The earliest form of this analog media, telegraphy, "had world-wide repercussions. For absolutely the first time, information was decoupled, in the form of a massless flow of electromagnetic waves, from communication [...] This detachment from the ground whose distances (as in synchronous mathematical topography) are, in contrast to all pre-modern postal systems, no longer calculated because only absolute speed counts, brought internationality."

Of particular note to Kittler are the events of 1906: "Since Christmas 1906, when Fessenden's radio transmitter broadcast low-frequency random events as they occur as amplitude or frequency modulation of a high frequency, there exist non-material channels. Since 1906, when de Forest developed, from Edison's light bulb, the controllable valve, information is open to any kind of amplification and manipulation. The valve radio, developed as wireless telephony for breaking the imperial cable monopoly, first of all made the new weapons systems of the first World War, the aeroplane and the tank, both mobile and dirigible by remote control, and after the end of the war, was applied to the civilian populations." "The electrification of sensory input data through transducers and sensors enabled the entertainments industry to couple analog storage media firstly with one another and secondly with transmission media. The sound film combined optical and acoustic memories; radio, before the introduction of the tape-recorder, largely transmitted gramophone records; the first television systems, prior to the development of electronic cameras, scanned feature films. Thus the content of entertainment media always remains another medium which, in this way, they serve to promote."

"there is no general standard which regulates their control and reciprocal translation. This is precisely the point at which the heroes and heroines of Benjamin's theory of media came to the rescue in the form of editors in film studios and sound engineers for tape with their celebrated but strictly manual montage techniques. The rendering obsolete of this human intervention and the automation of a general standard was reserved for digital technology." "Digital technology functions like an alphabet but on a numerical basis. It replaces the continuous functions into which the analog media transform input data, which are generally also continuous, with discrete scannings at points in time as equidistant as possible..."

"No matter whether their environment supplies alphabetic or numerical data, that is, writing or media-generated values, the commands, data and addresses are all represented internally by binary numbers. The classic distinction between functions and arguments, operators and numerical values has become permeable. However it is precisely this breakdown of the alphabet which also permits operations to be applied to operations, and ramifications to be automated. Which is why computers in principle comprehend all other media and can subject their data to the mathematical procedures of signal processing."

"However, for multi-dimensional signal processing in real time, such as is required for television pictures or computer animations, the von Neumann architecture becomes a bottleneck. For this reason large numbers of parallel computers are already in use, and biological and optical circuitry such as is required above all for the simulation of brain functions, is already under development. The day is not far off when signal processing will reach the physical limits of feasibility.
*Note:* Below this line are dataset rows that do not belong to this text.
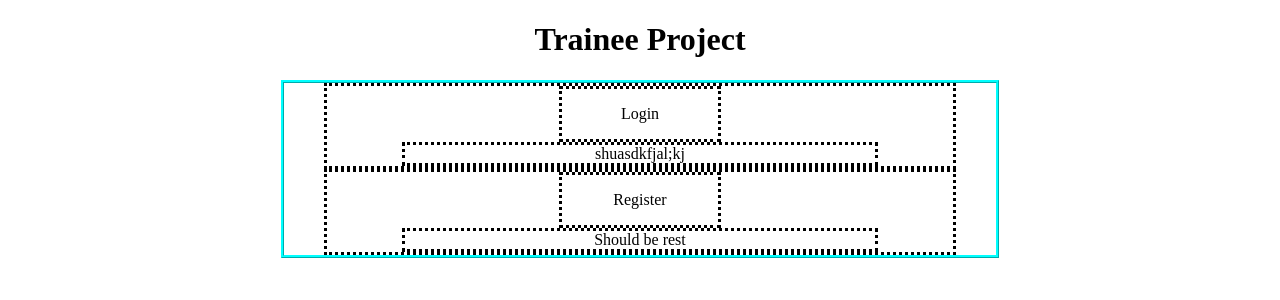
Repository: LsCodeMaster/Training
Page: Trainee/WebContent/trainee.html
The author's editor kept a copy of each file at every save. The page is drawn from the files as they stood at one save, then again after the next save.
The browser window is 1280 px wide. The pictures show the whole page.

Above is the page before, as saved 2015-09-15 10:20:43.

After the next save:
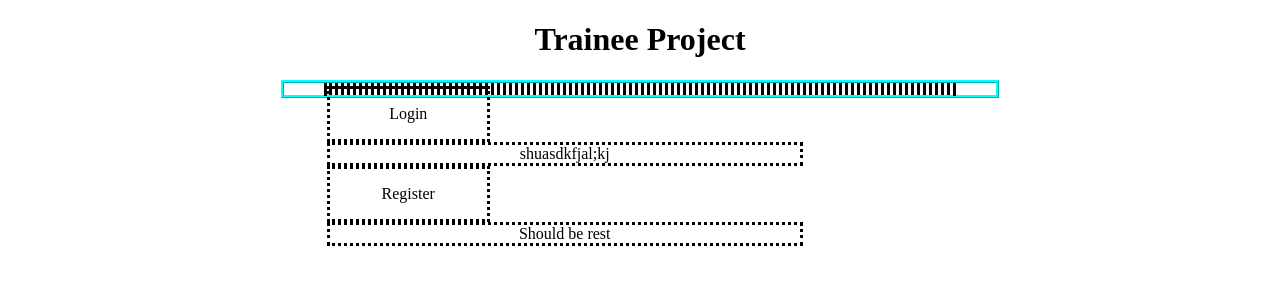
Saved 2 min 49 s later.
--- a/Trainee/WebContent/css/style.css
+++ b/Trainee/WebContent/css/style.css
@@ -12,11 +12,13 @@
 	text-align: center;
 }
 .loginType{
-	display: inline-block;
+	overflow: hidden;
+	float: left;
 	width: 25%;
 }
 .loginInfo{
-	display: inline-block;
+	overflow: hidden;
+	float: left;
 	width:75%;
 }
 h1{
This absolute limit is where the history of communication technologies will literally come to an end. [...] humanity which before of an indifferent or interferent natural world would have externalised first its motor and sensory interface, and finally its intelligence, in technical prosthetics."